EXERCISE GOAL → Those lines of the records that contain "State" are to be located and copied.

[Itemized modification records]
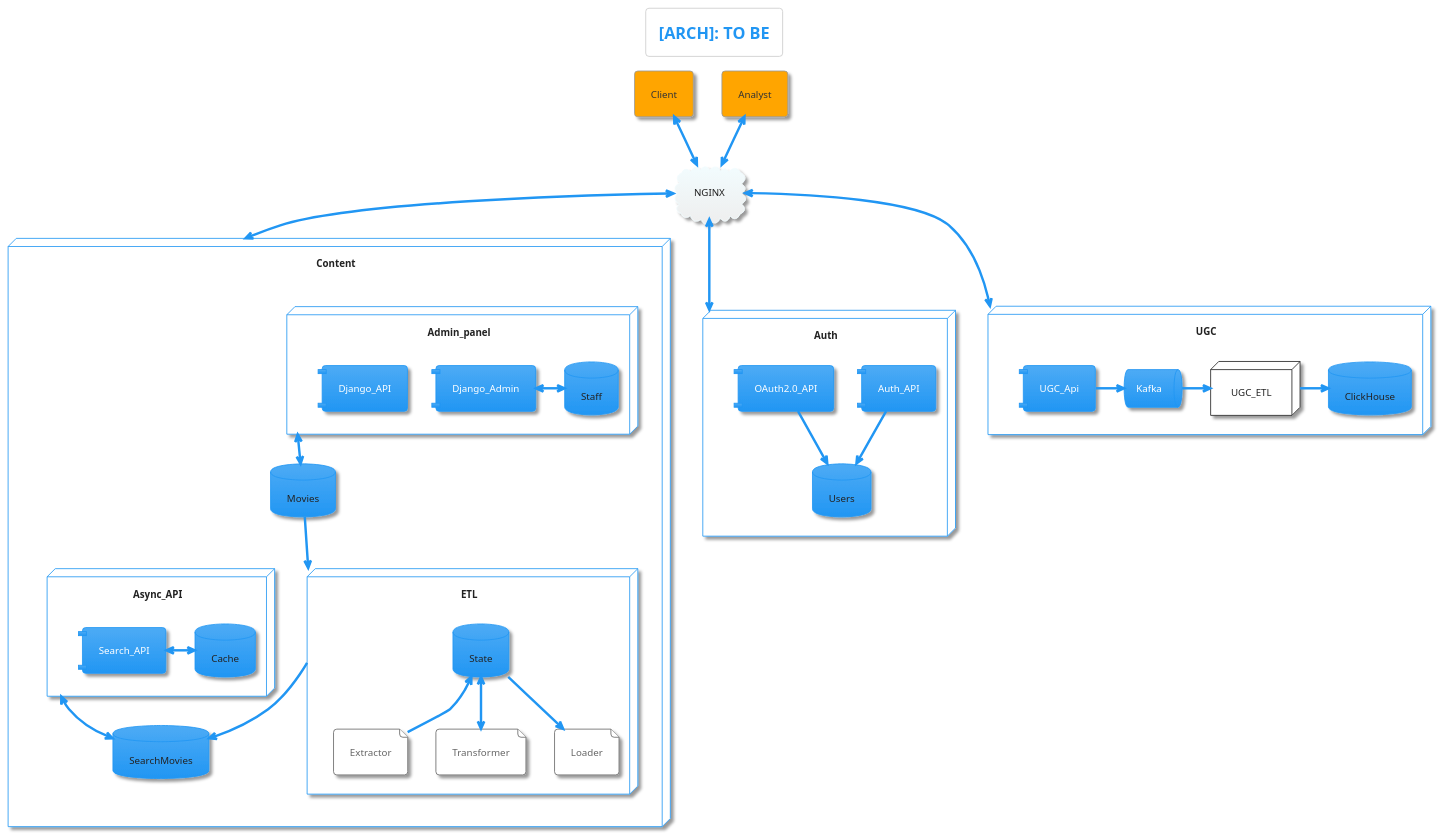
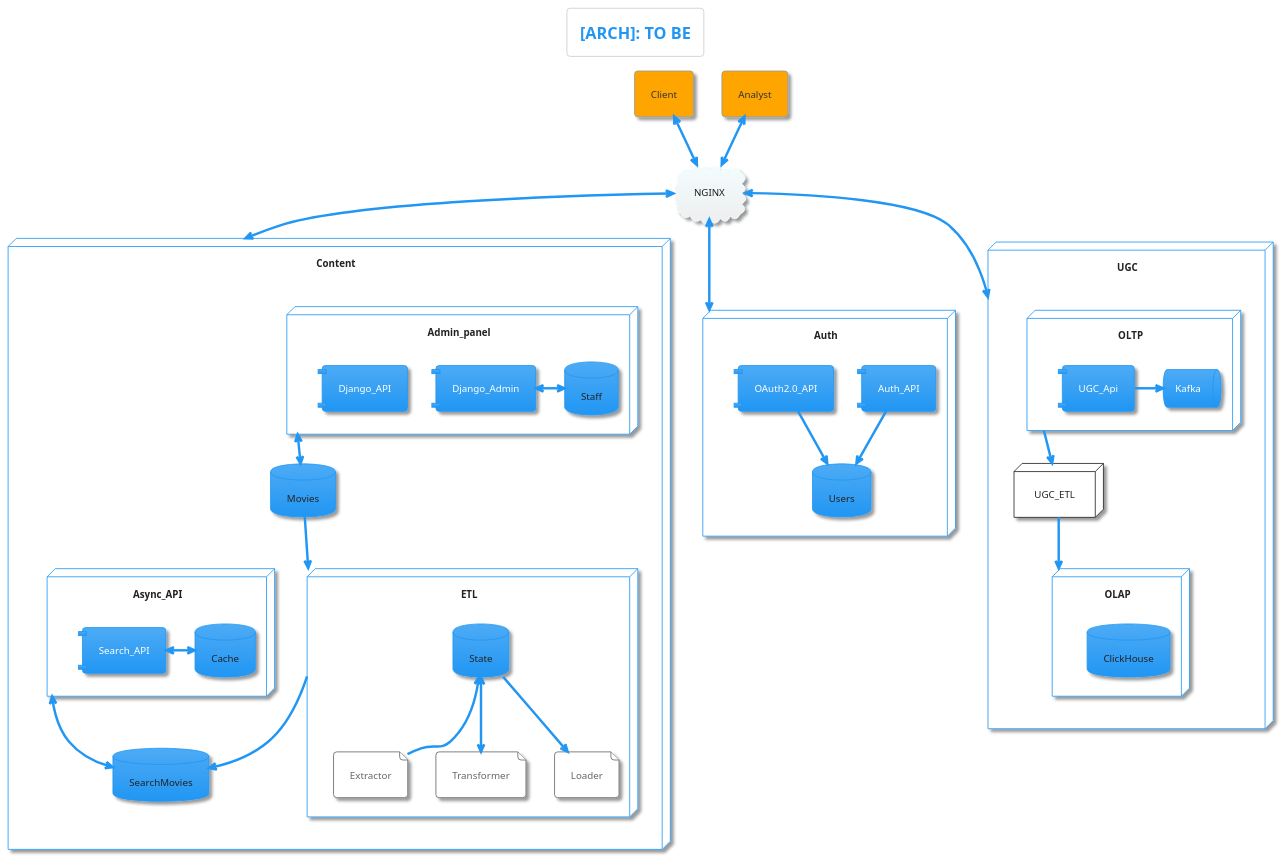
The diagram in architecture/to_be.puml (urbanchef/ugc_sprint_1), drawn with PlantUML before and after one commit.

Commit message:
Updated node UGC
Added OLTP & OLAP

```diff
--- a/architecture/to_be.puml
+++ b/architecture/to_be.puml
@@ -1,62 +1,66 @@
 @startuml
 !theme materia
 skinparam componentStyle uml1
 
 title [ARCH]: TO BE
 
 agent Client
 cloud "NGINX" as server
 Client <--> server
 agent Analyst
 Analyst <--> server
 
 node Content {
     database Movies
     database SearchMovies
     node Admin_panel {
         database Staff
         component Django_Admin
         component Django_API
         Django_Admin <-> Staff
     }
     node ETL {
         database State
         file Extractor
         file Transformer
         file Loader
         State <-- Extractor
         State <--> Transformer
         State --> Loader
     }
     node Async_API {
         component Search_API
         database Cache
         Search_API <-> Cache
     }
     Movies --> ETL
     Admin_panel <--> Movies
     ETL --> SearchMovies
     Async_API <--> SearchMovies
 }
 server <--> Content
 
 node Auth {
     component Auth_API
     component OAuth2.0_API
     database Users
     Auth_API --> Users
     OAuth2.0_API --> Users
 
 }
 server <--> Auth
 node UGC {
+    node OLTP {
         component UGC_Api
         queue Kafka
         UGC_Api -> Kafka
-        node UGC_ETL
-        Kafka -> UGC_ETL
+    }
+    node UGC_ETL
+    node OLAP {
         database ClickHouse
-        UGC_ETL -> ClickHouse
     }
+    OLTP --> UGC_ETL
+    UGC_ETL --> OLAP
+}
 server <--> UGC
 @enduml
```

...

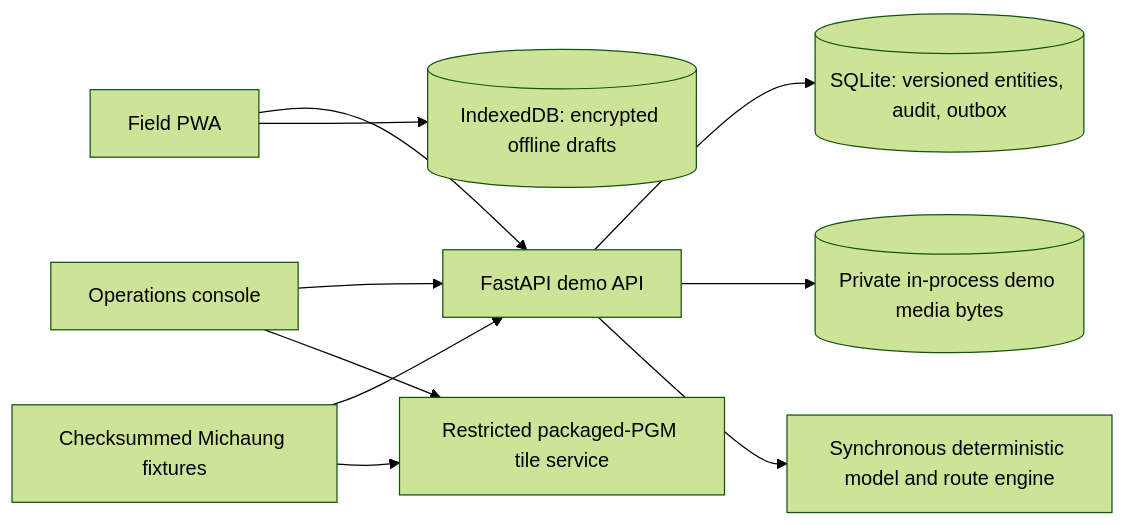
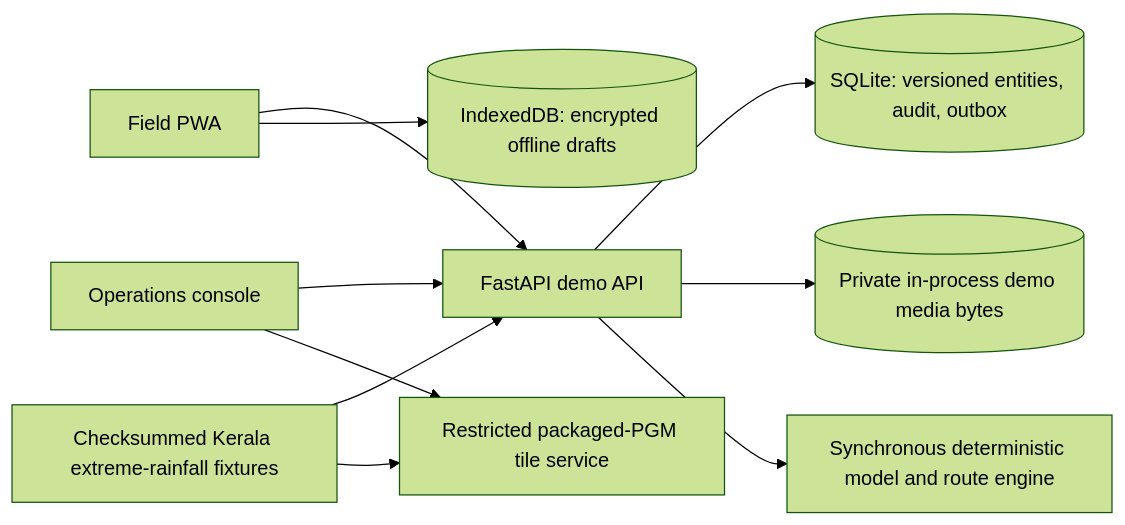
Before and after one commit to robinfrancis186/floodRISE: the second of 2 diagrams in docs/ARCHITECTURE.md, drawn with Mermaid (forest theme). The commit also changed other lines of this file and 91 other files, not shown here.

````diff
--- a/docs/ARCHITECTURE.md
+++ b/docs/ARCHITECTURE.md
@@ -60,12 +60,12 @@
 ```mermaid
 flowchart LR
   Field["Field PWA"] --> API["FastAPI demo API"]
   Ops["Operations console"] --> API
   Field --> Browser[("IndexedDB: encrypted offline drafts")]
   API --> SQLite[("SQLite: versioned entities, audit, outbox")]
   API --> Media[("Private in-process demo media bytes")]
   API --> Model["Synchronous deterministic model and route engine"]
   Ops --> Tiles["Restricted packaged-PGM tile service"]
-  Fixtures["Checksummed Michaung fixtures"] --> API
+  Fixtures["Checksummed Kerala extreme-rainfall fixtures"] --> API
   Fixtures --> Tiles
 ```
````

--

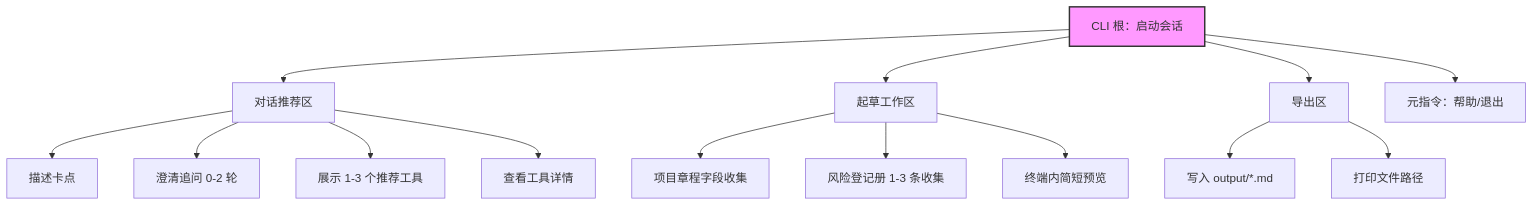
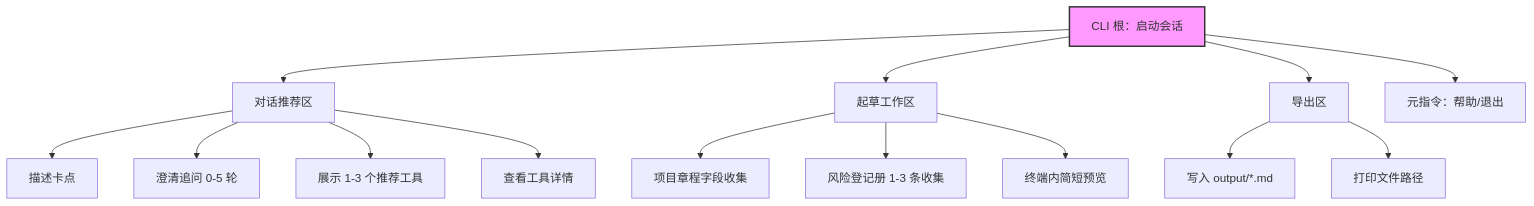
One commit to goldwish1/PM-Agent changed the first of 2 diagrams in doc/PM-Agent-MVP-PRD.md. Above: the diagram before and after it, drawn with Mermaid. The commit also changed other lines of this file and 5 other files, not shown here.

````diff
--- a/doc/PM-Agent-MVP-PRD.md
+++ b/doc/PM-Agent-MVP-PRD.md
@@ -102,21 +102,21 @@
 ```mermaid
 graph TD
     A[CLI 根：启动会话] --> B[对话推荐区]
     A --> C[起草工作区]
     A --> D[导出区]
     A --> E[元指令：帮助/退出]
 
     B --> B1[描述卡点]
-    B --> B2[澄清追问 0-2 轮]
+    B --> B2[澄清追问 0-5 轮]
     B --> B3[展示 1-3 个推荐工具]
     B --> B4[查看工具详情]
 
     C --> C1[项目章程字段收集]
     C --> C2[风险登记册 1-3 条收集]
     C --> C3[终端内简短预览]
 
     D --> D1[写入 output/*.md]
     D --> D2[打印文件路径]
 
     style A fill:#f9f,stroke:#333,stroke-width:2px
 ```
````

TASK RESPONSE →
         database State
         State <-- Extractor
         State <--> Transformer
         State --> Loader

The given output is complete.